The guard on the right flashed a look at her comrades. There was the slightest hint of something odd, as if my request was somehow dangerous. After a brief exchange of gestures I couldn't understand, she said, "This way, milady."
The halls were strangely empty, not an Amberite to be seen. Something definitely was up.
Have circumstantial evidence that Corwin is alive, disturbing news from the Amber/Chaos border.--Sam
I thought about it a moment, then quickly sketched myself on the bottom. The possibility of help from Dee was worth the chance of my trump falling into other hands. The guard was hemming and hawing by the time I achieved that weird introspective feeling of a trump self-portrait. I slipped it under the door.
"Anything else, duchess?"
"No." Inspiration struck. "Wait. Is Aiken in?"
"I believe he and Nicholas are in the city."

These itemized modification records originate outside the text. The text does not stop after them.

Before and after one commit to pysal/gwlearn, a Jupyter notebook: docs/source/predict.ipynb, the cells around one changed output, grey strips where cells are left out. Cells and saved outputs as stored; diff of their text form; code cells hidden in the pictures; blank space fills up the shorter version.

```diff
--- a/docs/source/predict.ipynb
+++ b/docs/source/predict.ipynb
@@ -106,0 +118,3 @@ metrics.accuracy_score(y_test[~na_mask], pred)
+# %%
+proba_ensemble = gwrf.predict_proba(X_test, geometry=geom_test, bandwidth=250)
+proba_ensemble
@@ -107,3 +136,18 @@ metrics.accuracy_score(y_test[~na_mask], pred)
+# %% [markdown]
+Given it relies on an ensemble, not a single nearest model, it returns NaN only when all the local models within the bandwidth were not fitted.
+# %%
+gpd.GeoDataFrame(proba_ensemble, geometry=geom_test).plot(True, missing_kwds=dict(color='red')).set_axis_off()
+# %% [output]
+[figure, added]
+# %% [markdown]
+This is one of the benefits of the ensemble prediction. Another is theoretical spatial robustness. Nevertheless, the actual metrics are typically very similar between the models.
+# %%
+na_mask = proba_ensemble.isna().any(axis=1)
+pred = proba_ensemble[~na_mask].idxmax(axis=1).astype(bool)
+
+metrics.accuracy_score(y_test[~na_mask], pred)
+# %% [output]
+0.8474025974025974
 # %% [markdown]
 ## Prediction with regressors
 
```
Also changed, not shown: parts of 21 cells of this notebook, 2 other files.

"Very well." I turned, then looked back over my shoulder. "Thank you."
The ocean's tangy organic smell, strong in my memories of the waterfront, was kept manageable by the breeze. As I said, a perfect day.
But it wasn't a perfect area of town. The waterfront looked astoundingly shabby for a place that had been built (or at least re-built) within the last year. This was the last solidly human section of the city, and it was starting to look suspiciously like a ghetto.
I made my way to The Gar, my favorite hangout in these parts. (As much as any joint could said to be your favorite in a place with which you were barely familiar.) The building was new, but it had the same old battered sign that I remembered. As I pushed open the graffiti-covered door, my nostrils were assaulted by the perpetually warring smells of tobacco and frying grease.
"Another round of drinks for Duke Aiken!" The loudmouth swayed visibly as he said it; his many and vocal supporters weren't doing much better.
I scanned the room: off duty sailors and manual laborers, mostly, all human. I sidled up to an unlikely looking young man. "What's Duke Aiken been up to?"
"He's taken the first steps to liberate Amber from this plague of elves!"
"He can simply point, shout, and make an elf explode."
"He did it this morning!"
I thought that was a good enough reason to buy a round of drinks. As the patrons were here and not thronged around them, Aiken and Nicholas probably weren't in the human quarter. So I downed my Scotch and headed for the elfin three-quarters.
Once I got the first scent, it was easy enough to track the rumors back to the source. Sometimes it was an elf exploding, sometimes Duke Nicholas's head. Whatever the story, it was the talk of the town today.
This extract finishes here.